Newspapers are a major influence on the way people perceive the world.
It is a source which connects readers to many different topics of interest. Newspapers have also become a competitive business. With a desire to increase circulation and obtain more advertising revenue, a different type of journalism was developed in the late 1900's. The press industry began to evolve into a media that had not been seen before.
Critics were labeling this new style of publishing all types names such as jingoism, sensationalism, and as it is wildly known today, yellow journalism. Many battles between publishers to get thefirst scope of a story created a market that would become almost fictional and have serious consequences on the stability of society.Thefirst most notable incident was the Spanish-American War, known as the "Newspaper War". With the use of sensationalism and yellow journalism the newspaper industry exploited the American population and government to instigate a declaration of war on Spain. In the mid-1890s, Joseph Pulitzer (New York World) and William Hearst (San Francisco Examiner) transformed newspapers with sensational and scandalous news coverage. This turned the high drama of life into a cheap melodrama and led to stories being twisted into the forms best suited for sales by the hollering newsboy at the corner of every New York intersection.
The main event in the press was the growing controversy in Cuba. Cuba and Puerto Rico were the only remnants of Spain’s once vast empire in the New World (Brenan 211). The Spanish government was using unconventional and sometimes brutal methods to control the uprising in Cuba. Stories about the Cuban rebellion sold papers, and continued to appear.
Every little bit of Cuban turmoil drew public attention.
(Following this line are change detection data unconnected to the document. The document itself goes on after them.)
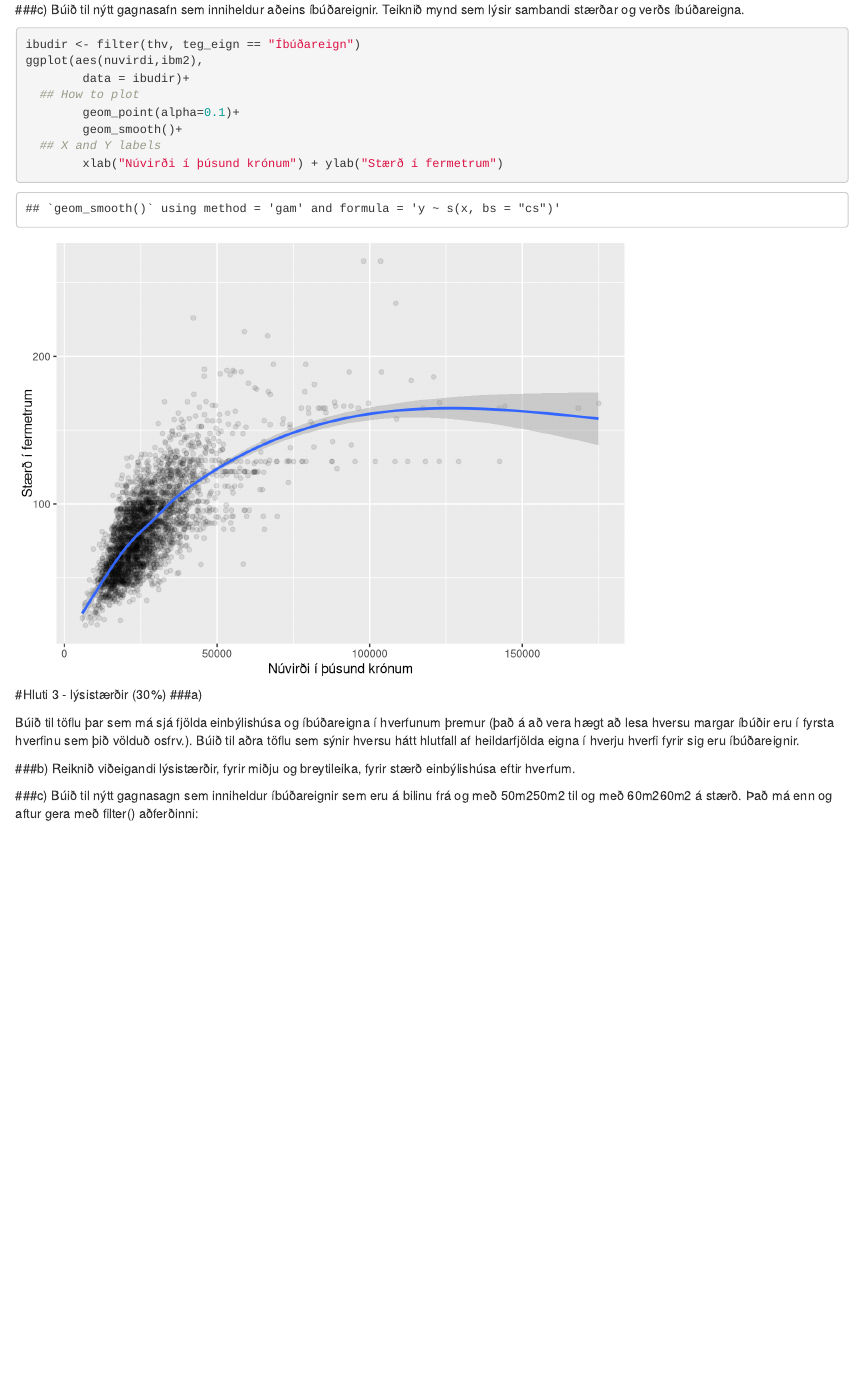
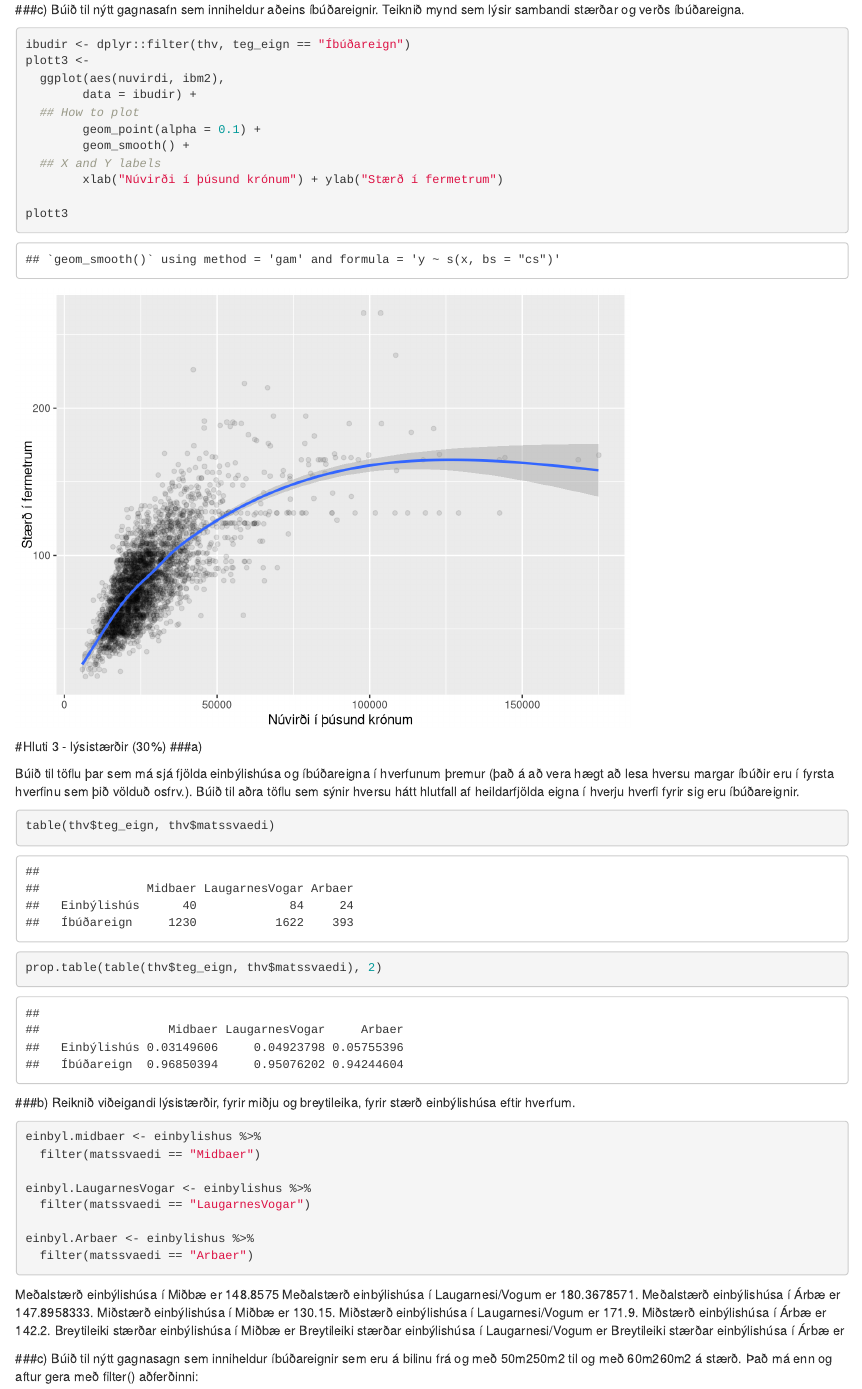
Before and after one commit to thorgnyr/TolLokV1, an R Markdown document (verkefni1.Rmd): the page in a window 1100 px wide, from 2470 px down. Rendered offline with R 4.5, knitr and Pandoc, with nearby package versions; code that draws random numbers runs with fixed seeds of ours.

Commit message:
Allt komið nema 3c og breytileiki í 3b

````diff
--- a/verkefni1.Rmd
+++ b/verkefni1.Rmd
@@ -69,14 +69,17 @@ plott2
 ###c)
 Búið til nýtt gagnasafn sem inniheldur aðeins íbúðareignir. Teiknið mynd sem lýsir sambandi stærðar og verðs íbúðareigna.
 ```{r}
-ibudir <- filter(thv, teg_eign == "Íbúðareign")
-ggplot(aes(nuvirdi,ibm2),
-        data = ibudir)+
+ibudir <- dplyr::filter(thv, teg_eign == "Íbúðareign")
+plott3 <-
+  ggplot(aes(nuvirdi, ibm2),
+        data = ibudir) +
   ## How to plot
-        geom_point(alpha=0.1)+
-        geom_smooth()+
+        geom_point(alpha = 0.1) +
+        geom_smooth() +
   ## X and Y labels
         xlab("Núvirði í þúsund krónum") + ylab("Stærð í fermetrum")
+
+plott3
 ```
 
 #Hluti 3 - lýsistærðir (30%)
@@ -84,8 +87,36 @@ ggplot(aes(nuvirdi,ibm2),
 
 Búið til töflu þar sem má sjá fjölda einbýlishúsa og íbúðareigna í hverfunum þremur (það á að vera hægt að lesa hversu margar íbúðir eru í fyrsta hverfinu sem þið völduð osfrv.). Búið til aðra töflu sem sýnir hversu hátt hlutfall af heildarfjölda eigna í hverju hverfi fyrir sig eru íbúðareignir.
 
+```{r}
+table(thv$teg_eign, thv$matssvaedi)
+prop.table(table(thv$teg_eign, thv$matssvaedi), 2)
+```
+
+
 ###b)
 Reiknið viðeigandi lýsistærðir, fyrir miðju og breytileika, fyrir stærð einbýlishúsa eftir hverfum.
+```{r}
+einbyl.midbaer <- einbylishus %>%
+  filter(matssvaedi == "Midbaer")
+
+einbyl.LaugarnesVogar <- einbylishus %>%
+  filter(matssvaedi == "LaugarnesVogar")
+
+einbyl.Arbaer <- einbylishus %>%
+  filter(matssvaedi == "Arbaer")
+```
+
+
+
+Meðalstærð einbýlishúsa í Miðbæ er `r mean(einbyl.midbaer$ibm2)`
+Meðalstærð einbýlishúsa í Laugarnesi/Vogum er `r mean(einbyl.LaugarnesVogar$ibm2)`.
+Meðalstærð einbýlishúsa í Árbæ er `r mean(einbyl.Arbaer$ibm2)`.
+Miðstærð einbýlishúsa í Miðbæ er `r median(einbyl.midbaer$ibm2)`.
+Miðstærð einbýlishúsa í Laugarnesi/Vogum er `r median(einbyl.LaugarnesVogar$ibm2)`.
+Miðstærð einbýlishúsa í Árbæ er `r median(einbyl.Arbaer$ibm2)`.
+Breytileiki stærðar einbýlishúsa í Miðbæ er
+Breytileiki stærðar einbýlishúsa í Laugarnesi/Vogum er
+Breytileiki stærðar einbýlishúsa í Árbæ er
 
 ###c)
 Búið til nýtt gagnasagn sem inniheldur íbúðareignir sem eru á bilinu frá og með 50m250m2 til og með 60m260m2 á stærð. Það má enn og aftur gera með filter() aðferðinni:
````
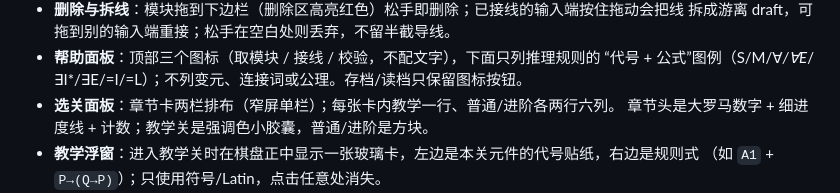
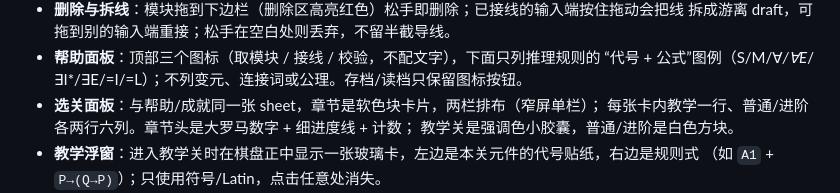
Before and after one commit to yyxcnasd/RusselL, a Markdown page: docs/DESIGN.md, the part around the change. Rendered like a GitHub page.

```diff
--- a/docs/DESIGN.md
+++ b/docs/DESIGN.md
@@ -61,8 +61,9 @@
   拆成游离 draft，可拖到别的输入端重接；松手在空白处则丢弃，不留半截导线。
 - **帮助面板**：顶部三个图标（取模块 / 接线 / 校验，不配文字），下面只列推理规则的
   “代号 + 公式”图例（S/M/∀*/∀E*/∃I*/∃E/=I/=L）；不列变元、连接词或公理。存档/读档只保留图标按钮。
-- **选关面板**：章节卡两栏排布（窄屏单栏）；每张卡内教学一行、普通/进阶各两行六列。
-  章节头是大罗马数字 + 细进度线 + 计数；教学关是强调色小胶囊，普通/进阶是方块。
+- **选关面板**：与帮助/成就同一张 sheet，章节是软色块卡片，两栏排布（窄屏单栏）；
+  每张卡内教学一行、普通/进阶各两行六列。章节头是大罗马数字 + 细进度线 + 计数；
+  教学关是强调色小胶囊，普通/进阶是白色方块。
 - **教学浮窗**：进入教学关时在棋盘正中显示一张玻璃卡，左边是本关元件的代号贴纸，右边是规则式
   （如 `A1` + `P→(Q→P)`）；只使用符号/Latin，点击任意处消失。
 - **成就面板**：20 个图标格（未解锁是问号）；名称与条件只在点开后的详情里出现。
```
Also changed, not shown: README.md (+1 -1 lines), screenshots/levels.png, 3 other files.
Newspapers started reporting atrocities and many mass executions of prisoners and sympathizers in detention camps. Although some of the reported e…